The Hancock-Henderson Quill, Inc.
by Dessa Rodeffer, Quill Publisher/Owner
Those attending the second annual "Dirty Hands" Garden and Art Walk in Oquawka this past Saturday were pleasantly surprised by the wonderful treasurers you could find in the yards of neighbors.
Eleven homes were listed on a nicely arranged brochure with one or two artisans in each yard who were showing their wonderful art work.
One of the stops is shown here of Kathy Walker and Jim Wiegand's beautiful and restful waterfall garden and Koi pond.
The Koi is an expensive Japanese fish known for its more colorful appearance. There are 13 Koi with 100 babies, and a few gold fish. Kathy has almost trained the Koi to eat out of her hand.
Her garden has water coming out of an antique hand pump, and a teapot, as well as the circulating water fall. There are several statues including "Ellie Mae" fishing, a fairy, a girl with a flower, another with a harp, and an adorable little boy on his stomach holding the leg of a frog.
The expansion of her ponds came about after Jim's mother Mary Moyers, recently passed away of health problems in her 50's. She was dear to their hearts and after she was cremated, her ashes were put around a newly planted tree in their yard. She dearly loved the sounds of the water falling over the rocks so they decided to expand the pond closer to where her ashes are.

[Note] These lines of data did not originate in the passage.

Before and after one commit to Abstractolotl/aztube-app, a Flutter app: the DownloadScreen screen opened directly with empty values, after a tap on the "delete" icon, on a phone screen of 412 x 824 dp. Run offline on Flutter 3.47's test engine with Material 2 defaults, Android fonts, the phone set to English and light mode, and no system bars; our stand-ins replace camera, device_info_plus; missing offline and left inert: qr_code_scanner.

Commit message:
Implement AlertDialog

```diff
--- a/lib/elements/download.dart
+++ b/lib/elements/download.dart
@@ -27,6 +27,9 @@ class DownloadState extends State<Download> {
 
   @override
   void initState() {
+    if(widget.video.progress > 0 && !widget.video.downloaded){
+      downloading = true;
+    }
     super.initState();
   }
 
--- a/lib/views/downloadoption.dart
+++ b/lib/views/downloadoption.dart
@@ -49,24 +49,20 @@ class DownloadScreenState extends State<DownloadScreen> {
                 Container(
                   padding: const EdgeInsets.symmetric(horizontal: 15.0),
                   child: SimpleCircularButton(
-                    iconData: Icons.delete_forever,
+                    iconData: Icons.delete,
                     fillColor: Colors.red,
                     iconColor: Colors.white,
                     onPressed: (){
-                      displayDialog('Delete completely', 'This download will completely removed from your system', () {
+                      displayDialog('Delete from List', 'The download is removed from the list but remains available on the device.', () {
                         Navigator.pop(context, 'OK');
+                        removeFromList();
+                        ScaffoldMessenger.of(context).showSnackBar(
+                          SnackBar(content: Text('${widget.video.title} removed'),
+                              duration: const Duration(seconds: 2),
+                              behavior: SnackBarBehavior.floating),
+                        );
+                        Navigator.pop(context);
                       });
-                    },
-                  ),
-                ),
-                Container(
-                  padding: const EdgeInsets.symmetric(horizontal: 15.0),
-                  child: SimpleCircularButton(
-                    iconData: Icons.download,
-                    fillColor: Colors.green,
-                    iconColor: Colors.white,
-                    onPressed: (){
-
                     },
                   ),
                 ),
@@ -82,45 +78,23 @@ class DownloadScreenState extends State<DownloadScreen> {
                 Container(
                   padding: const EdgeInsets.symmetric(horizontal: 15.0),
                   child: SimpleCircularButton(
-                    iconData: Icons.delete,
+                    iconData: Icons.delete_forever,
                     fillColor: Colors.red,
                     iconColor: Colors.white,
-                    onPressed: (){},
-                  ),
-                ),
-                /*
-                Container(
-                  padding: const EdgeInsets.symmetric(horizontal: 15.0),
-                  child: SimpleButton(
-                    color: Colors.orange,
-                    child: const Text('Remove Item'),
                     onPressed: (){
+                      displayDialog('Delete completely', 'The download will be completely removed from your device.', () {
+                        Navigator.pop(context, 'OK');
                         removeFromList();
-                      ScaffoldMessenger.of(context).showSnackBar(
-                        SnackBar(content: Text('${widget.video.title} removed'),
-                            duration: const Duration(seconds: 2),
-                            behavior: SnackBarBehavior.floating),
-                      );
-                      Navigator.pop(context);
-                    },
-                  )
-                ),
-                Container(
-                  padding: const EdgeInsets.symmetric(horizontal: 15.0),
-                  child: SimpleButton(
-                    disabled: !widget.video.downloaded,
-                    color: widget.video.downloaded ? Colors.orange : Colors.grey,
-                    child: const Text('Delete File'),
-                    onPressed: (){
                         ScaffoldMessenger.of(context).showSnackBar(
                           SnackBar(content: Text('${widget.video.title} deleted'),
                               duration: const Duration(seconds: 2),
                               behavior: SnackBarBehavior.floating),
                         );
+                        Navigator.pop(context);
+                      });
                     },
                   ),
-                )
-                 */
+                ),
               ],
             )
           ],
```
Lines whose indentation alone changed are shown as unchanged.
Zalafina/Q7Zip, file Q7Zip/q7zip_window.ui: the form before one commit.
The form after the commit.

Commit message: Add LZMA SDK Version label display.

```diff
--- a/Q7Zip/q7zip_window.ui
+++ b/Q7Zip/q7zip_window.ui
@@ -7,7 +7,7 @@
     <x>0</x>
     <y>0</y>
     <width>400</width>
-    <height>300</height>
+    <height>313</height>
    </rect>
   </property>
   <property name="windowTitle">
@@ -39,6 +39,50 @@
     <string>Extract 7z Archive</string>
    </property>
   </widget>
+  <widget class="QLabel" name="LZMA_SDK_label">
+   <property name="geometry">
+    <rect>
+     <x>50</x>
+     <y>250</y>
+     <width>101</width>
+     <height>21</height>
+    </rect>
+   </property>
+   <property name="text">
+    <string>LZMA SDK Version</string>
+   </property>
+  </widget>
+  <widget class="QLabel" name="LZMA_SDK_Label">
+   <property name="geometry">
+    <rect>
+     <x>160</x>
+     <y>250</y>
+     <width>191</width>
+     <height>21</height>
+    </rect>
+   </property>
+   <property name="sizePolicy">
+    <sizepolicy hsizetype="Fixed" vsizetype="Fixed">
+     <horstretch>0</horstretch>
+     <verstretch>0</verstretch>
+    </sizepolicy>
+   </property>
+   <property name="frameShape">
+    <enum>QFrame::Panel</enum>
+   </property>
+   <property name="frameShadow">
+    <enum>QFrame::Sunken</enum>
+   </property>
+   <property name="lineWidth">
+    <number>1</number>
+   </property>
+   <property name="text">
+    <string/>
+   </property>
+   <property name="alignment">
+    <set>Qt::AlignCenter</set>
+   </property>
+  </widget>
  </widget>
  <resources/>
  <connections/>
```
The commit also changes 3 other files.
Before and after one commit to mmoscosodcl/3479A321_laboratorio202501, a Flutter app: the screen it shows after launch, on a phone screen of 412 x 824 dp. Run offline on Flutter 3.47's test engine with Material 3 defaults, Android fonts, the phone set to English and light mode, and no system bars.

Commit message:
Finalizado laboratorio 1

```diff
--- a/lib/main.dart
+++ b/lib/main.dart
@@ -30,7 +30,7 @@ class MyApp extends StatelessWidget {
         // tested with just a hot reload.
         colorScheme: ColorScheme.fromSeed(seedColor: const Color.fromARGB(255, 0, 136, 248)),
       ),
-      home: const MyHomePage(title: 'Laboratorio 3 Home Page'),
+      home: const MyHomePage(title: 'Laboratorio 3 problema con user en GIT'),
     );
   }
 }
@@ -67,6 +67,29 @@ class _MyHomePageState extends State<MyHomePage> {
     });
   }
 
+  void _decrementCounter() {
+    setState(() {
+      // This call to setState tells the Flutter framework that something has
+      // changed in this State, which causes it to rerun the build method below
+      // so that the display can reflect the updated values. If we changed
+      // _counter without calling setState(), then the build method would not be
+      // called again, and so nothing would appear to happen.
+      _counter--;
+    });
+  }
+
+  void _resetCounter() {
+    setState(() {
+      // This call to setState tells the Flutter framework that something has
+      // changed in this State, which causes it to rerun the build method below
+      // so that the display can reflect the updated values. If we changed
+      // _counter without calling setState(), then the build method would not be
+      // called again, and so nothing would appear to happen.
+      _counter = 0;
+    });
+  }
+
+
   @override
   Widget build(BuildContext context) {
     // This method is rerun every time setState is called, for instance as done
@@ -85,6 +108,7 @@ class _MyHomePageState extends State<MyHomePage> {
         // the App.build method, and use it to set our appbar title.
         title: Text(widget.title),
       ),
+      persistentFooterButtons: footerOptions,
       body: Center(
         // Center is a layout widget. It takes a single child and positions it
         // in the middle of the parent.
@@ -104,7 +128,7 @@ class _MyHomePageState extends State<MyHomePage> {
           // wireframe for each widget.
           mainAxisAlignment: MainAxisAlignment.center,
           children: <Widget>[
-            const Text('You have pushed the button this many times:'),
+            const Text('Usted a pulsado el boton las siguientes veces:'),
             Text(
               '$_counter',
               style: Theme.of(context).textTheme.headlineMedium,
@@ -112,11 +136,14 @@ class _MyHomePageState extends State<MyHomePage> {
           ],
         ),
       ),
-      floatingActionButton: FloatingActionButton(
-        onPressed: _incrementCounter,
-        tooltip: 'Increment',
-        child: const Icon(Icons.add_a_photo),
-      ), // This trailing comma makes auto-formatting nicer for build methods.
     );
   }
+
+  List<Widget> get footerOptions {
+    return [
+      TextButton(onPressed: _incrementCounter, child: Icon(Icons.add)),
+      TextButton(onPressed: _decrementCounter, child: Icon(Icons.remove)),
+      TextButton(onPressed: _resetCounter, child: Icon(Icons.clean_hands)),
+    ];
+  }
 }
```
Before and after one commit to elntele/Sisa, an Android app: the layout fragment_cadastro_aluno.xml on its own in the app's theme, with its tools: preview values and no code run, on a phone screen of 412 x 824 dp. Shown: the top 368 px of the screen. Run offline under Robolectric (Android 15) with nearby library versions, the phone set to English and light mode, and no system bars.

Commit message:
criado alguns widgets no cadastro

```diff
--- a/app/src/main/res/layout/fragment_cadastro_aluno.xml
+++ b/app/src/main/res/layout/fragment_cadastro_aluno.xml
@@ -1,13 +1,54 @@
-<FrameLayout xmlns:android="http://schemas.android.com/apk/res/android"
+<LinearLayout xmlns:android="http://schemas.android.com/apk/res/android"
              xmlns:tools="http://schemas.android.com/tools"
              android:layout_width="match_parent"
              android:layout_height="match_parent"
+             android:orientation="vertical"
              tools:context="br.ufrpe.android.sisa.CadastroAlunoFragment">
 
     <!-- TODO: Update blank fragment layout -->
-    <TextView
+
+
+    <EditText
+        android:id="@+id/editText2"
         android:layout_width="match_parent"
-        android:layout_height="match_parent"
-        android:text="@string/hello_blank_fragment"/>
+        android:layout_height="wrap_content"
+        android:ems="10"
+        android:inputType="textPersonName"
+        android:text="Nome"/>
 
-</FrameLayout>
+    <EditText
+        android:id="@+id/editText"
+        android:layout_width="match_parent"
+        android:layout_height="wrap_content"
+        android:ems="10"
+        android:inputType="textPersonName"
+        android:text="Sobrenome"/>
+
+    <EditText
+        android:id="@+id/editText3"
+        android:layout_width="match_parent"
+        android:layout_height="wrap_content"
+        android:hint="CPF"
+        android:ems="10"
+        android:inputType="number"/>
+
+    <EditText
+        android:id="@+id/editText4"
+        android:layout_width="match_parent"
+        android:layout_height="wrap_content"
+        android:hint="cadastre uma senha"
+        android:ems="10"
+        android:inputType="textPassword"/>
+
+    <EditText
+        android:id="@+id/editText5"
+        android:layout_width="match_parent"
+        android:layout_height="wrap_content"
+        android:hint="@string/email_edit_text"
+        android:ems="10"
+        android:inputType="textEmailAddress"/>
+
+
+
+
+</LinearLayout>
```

Different colors of water lilies, water grass, water lettuce, hibiscus and other plants make the garden the peaceful haven they were looking for Jim's mom. "I feel her presence all the time here," Kathy said. "It is so peaceful."
Kathy's dad, Dwight Walker (on the right) and friend Harold Boyson were making beautiful arrowheads from Obsidian -natural glass - that they purchase from all over the world.
Glass comes from Oregon, California, India, and all over the world, he said, to make different colors and types of arrowheads.
Dwight has been learning the trade just a couple years, and Harold for over six years.
Dwight runs a turtle business in Morning Sun, Iowa using a broker to ship them to China.
Harold, also of Morning Sun, is employed at Heinz in Muscatine, Iowa.
The arrowhead display will again be at the Oquawka Museum during Heritage Trails in September, Harold said. He enjoys showing youngsters or anyone who wants to know, how to do the craft.
Another artisan at the Walker-Wiegand residence was Ron James owner of James Insurance.
James set up his blacksmith shop and displayed many beautiful iron crafts that he makes.
There were candelabras, camp fire sets, garden tools, a pot and pan rack for the kitchen, and several unique pieces like this dinner bell or " ship's" bell that he has displayed here in the above picture.
James will be displaying items once again during the Heritage Trails at Weirs' Fruit Farm, he said.
Others on the walk were Genevieve Felt (riverfront landscaping), Alex Phelps House (Underground Railroad Home), Leonard and Carolyn Anderson (100 varieties of hostas), Bill and Sandra Moody (water feature on the river), Paul and Rhonda Olson (formal and rustic gardens), Diane Meldrum (secluded backyard retreat), Mike Meyer (butterfly garden), Vern & Bev Alecock (touch of country), Mike & Wanda Cook (perennials), Alvie and Becky Tee (a certified wildlife habitat for bird watching).
Other Artisans were:
June Galbraith (needle art), Rachel Haynes (iron sculptor), Linda Sickmon (pottery), Nancy Stevenson (wheat weaving), Jeff Peterson (log sculptor), Kathie Curtiss (handwoven baskets), Ramona Bailey (nature inspired craft pins), Don Hale (steel lawn ornaments), Joan Hale (Beads & Jewelry), Wendy Allaman (lampwork beads), Debbie Eckley (jewelry), and Mary Dunn (painting).
If you missed this year's event, it will be back as it has become an annual event in Oquawka.
Also, you can come to the Stronghurst Booster Club's July 15th Garden Walk.
Kathy Walker and Jim Wiegand's beautiful and restful waterfall garden and Koi pond
Dwight Walker (on the right) and friend Harold Boyson were making beautiful arrowheads from Obsidian -natural glass
Ron James set up his blacksmith shop and displayed many beautiful iron crafts that he makes.